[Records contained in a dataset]
════════════════

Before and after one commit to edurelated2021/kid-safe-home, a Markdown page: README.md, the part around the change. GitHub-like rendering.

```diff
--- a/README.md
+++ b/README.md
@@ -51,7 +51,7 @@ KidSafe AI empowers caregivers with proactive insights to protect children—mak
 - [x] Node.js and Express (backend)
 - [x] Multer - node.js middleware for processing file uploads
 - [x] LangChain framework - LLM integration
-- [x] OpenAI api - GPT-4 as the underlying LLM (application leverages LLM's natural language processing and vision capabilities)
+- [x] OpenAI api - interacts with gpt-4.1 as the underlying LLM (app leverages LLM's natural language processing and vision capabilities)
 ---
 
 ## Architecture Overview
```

════════════════

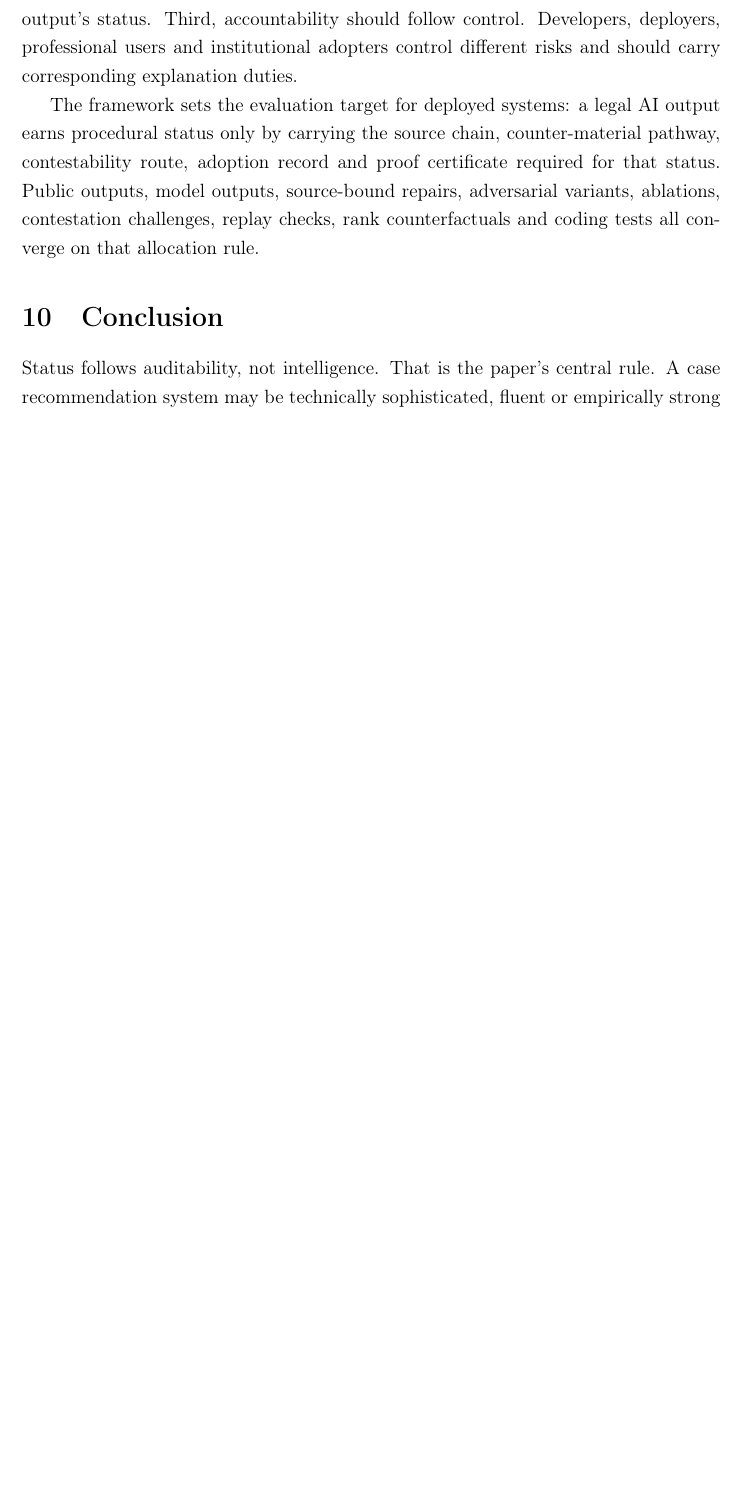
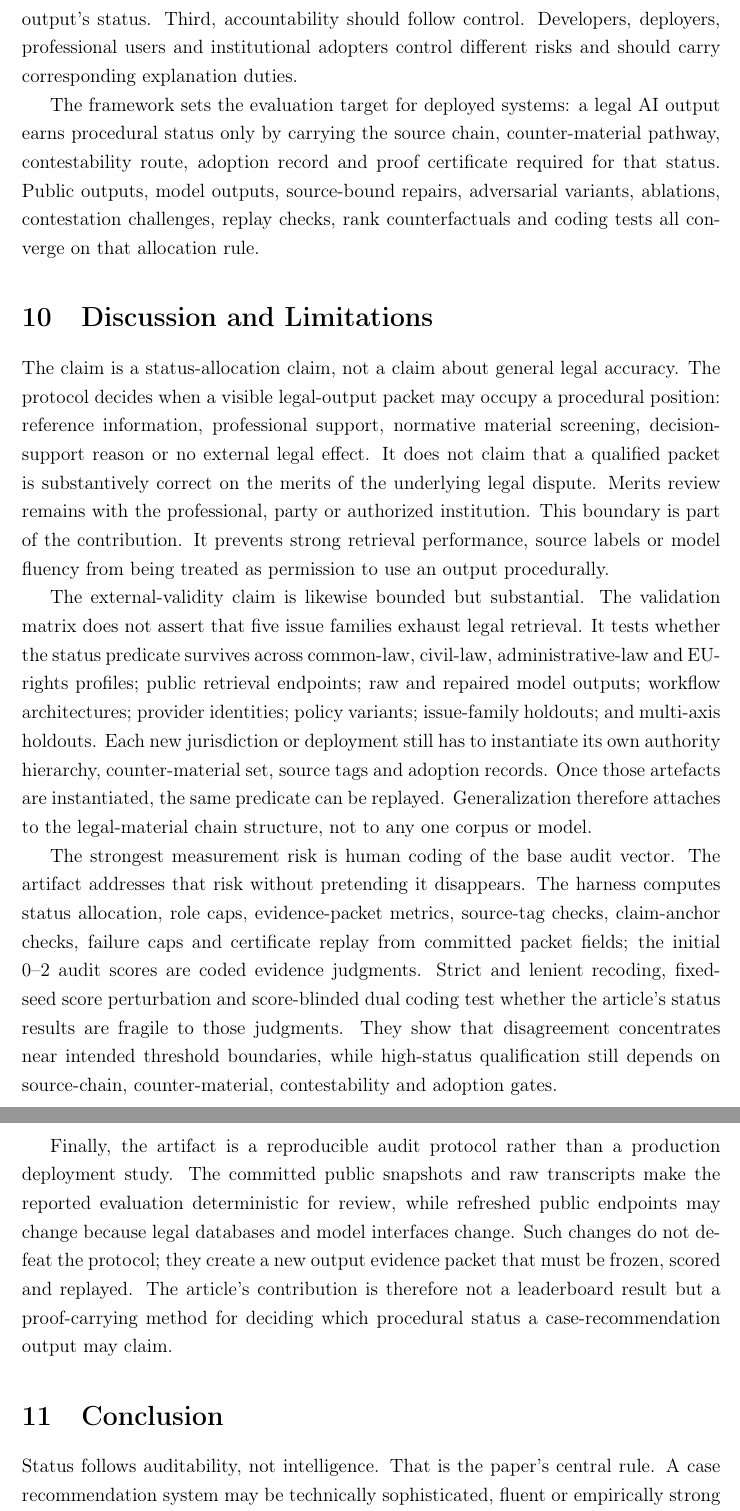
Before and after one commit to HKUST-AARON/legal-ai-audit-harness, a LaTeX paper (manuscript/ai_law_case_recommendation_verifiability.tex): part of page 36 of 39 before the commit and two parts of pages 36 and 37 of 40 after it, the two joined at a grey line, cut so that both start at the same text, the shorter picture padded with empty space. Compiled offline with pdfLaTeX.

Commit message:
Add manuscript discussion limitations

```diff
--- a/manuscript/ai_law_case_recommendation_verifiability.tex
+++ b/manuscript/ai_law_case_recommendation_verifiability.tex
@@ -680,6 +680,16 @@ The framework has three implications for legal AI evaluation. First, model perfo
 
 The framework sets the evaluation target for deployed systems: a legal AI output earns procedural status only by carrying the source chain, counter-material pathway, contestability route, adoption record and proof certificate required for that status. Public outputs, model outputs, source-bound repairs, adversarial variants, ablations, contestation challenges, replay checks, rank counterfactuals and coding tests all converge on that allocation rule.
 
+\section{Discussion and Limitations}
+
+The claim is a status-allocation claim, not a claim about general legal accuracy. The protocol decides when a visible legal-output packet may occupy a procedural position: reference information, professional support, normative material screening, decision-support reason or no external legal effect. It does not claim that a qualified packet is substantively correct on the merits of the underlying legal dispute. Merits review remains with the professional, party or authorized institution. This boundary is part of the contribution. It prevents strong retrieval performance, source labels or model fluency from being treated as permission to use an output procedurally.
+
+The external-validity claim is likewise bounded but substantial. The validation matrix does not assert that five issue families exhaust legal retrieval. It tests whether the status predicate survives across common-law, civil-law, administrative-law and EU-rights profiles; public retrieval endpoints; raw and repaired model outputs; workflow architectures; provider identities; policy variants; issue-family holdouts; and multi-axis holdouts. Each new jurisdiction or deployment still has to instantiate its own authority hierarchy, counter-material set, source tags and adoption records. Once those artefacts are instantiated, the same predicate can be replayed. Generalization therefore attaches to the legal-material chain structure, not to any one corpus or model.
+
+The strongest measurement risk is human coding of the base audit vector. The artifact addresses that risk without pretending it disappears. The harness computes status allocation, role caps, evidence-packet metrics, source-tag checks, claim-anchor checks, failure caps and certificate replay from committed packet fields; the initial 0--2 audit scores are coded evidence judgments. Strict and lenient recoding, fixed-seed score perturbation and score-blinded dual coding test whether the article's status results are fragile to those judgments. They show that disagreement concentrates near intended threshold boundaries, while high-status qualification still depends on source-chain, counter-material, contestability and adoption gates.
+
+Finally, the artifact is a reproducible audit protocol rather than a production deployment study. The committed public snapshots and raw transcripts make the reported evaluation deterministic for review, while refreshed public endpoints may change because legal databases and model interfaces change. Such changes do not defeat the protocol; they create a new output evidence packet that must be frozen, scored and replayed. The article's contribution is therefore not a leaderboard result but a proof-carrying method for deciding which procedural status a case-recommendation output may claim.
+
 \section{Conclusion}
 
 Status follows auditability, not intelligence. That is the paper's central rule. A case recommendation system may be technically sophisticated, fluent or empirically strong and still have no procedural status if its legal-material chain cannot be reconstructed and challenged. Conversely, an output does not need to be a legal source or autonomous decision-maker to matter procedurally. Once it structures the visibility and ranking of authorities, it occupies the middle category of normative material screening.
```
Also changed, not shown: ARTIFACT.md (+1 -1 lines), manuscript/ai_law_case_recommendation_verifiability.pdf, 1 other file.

════════════════

» **Exercise**:
Wherever the string "README" appears in the records above, copy the line it sits in.

» **Your solution**:
Before and after one commit to edurelated2021/kid-safe-home, a Markdown page: README.md, the part around the change. GitHub-like rendering.
--- a/README.md
+++ b/README.md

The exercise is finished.